How to Build A Spy Bug

Building Mini Spy Bugs That Record 9 Hours.

An article recently surfaced teaching anyone how to build an audio Spy Bug. While spy gear has become increasingly affordable and available online and even in shopping malls, the ability to “custom build” devices is also on the rise. As a result, these devices are inexpensive to build and require no specialized training on the part of the spy. In the article we are discussing today, the author goes into great detail with a step-by-step guide to building a covert listening device. Click here to read the full article.

Transmitting Devices vs. Non-Transmitting Devices

Most people think that a listening device is something that transmits a signal to a listening post. The image of a team of spies in a nearby van or hotel room listening in comes to mind. While this is certainly possible in some cases, it is highly improbable in most. In the majority of situations we encounter, eavesdropping is a crime of opportunity. The object is usually to obtain situational information such as a specific private conversation, business meeting, or sales pitch.

This type of spying can prove safer for the perpetrator. First of all, there is no transmission from the device. Thus preventing a “TSCM Live Monitoring Sweep” from picking up an active Radio Frequency. Secondly, there is no device to be found after a meeting or conversation. The bug has been removed from the site. A recording bug stores its content onto a hard drive or SD card for easy removal and manipulation at a later time. A person savvy enough to build this type bug and to place it may also think about “shielding” it. Shielding is done to make the device harder to locate during a TSCM sweep. This is accomplished by placing the device into a container, usually metallic, that attempts to thwart the use of a non-linear junction detector like the ORION.

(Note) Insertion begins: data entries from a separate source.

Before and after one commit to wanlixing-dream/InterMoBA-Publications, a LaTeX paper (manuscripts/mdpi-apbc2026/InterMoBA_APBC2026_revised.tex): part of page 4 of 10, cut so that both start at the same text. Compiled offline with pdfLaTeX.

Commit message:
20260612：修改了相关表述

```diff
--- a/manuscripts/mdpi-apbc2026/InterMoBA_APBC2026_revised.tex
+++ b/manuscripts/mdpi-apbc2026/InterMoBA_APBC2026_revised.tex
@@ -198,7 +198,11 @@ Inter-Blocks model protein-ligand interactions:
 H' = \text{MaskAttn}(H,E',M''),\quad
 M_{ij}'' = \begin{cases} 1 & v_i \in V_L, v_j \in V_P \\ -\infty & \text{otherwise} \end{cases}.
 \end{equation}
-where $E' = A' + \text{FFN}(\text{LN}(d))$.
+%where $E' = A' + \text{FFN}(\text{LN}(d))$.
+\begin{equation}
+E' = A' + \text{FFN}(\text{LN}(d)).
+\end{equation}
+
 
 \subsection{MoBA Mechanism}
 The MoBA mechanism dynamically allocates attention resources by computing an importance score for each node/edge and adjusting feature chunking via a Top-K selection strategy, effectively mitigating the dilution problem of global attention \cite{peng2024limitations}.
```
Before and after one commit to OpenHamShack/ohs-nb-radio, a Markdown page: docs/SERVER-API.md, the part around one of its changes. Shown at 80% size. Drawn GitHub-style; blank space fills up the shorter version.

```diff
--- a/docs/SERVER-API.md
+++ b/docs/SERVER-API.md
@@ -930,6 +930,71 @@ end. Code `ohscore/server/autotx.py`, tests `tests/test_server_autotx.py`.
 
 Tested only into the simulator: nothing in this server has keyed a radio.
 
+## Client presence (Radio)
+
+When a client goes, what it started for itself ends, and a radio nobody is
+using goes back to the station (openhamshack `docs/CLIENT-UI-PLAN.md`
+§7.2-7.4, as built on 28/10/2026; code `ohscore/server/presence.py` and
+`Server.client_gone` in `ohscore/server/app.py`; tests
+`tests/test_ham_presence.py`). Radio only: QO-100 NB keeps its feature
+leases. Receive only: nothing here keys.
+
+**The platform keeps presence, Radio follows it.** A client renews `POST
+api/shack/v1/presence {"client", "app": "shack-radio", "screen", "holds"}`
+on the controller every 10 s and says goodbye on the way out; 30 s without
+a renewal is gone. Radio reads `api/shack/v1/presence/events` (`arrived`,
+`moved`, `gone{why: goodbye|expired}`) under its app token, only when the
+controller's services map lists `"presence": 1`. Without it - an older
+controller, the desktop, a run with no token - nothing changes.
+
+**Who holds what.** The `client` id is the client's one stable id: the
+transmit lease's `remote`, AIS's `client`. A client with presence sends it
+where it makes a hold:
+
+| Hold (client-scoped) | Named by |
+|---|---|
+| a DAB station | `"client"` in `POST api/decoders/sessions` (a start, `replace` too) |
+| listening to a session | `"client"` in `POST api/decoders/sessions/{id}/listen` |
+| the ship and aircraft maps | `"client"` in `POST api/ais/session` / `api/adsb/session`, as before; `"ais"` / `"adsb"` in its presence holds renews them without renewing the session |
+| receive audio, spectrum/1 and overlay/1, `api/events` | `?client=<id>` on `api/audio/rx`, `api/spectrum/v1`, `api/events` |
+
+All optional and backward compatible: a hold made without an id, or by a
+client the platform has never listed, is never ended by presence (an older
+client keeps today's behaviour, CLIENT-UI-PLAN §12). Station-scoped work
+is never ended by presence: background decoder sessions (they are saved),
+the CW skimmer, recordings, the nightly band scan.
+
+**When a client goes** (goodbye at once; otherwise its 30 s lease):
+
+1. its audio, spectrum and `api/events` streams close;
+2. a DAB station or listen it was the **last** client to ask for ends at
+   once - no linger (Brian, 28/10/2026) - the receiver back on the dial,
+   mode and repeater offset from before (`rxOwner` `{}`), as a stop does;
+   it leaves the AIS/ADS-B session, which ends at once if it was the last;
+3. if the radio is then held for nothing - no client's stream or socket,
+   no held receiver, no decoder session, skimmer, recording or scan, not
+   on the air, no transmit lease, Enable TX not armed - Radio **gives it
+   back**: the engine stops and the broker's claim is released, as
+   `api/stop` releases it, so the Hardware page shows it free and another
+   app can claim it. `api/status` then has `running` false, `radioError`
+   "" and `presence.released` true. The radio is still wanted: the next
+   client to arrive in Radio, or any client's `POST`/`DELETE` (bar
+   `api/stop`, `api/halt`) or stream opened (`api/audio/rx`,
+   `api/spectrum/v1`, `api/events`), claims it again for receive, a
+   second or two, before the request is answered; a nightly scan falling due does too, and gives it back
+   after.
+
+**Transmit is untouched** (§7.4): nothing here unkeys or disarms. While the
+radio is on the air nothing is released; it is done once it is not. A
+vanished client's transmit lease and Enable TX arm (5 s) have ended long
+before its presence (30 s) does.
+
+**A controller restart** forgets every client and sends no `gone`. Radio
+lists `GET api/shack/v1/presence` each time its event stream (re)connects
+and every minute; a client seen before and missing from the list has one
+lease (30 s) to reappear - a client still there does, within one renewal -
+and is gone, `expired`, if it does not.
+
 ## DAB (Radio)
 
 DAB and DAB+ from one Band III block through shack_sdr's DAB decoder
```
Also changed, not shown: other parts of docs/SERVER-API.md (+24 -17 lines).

Finding A Hidden Non-Transmitting Device

Locating covert devices involves many overlapping layers of physical search and electronic countermeasures detection. Due to the bug in this article not transmitting, an RF detector or Spectrum Analyzer, like the OSCOR Green, would be ineffective unless the spectrum analyzer picked up the processor frequency. Instead, the use of a thermal imaging device could locate the heat signature from the device and its power source. Secondly, a non-linear junction detector would be able to locate the device’s electronic components. Devices powered on, off, and even with dead batteries are located.

Perpetrators often miss the opportunity to retrieve their device. The non linear junction detector may have difficulty locating the device if the designer “shielded” it prior to installation. Lastly, a thorough physical search and examination of every object in a suspected area is conducted.

How To Protect Against Someone Building Mini Spy Bugs

A thorough TSCM sweep by a professionally trained technician, like Haminvestigations.com, is the best place to start. Additionally, sweeps of suspected areas prior to and directly after an event or meeting are essential. While this particular type of bug does not transmit a signal, others due. These types of bugs would be located through “Live Monitoring” during meetings. Ultimately, a person willing to spy on others will often be successful. Unfortunately, most “spying” has occurred and is only realized “after” the fact. Certainly being proactive is the better choice. If you or someone you know feels someone is watching, listening to, or following them, call Haminvestigations.com at 1(888) 386-6482 today to schedule a free consultation.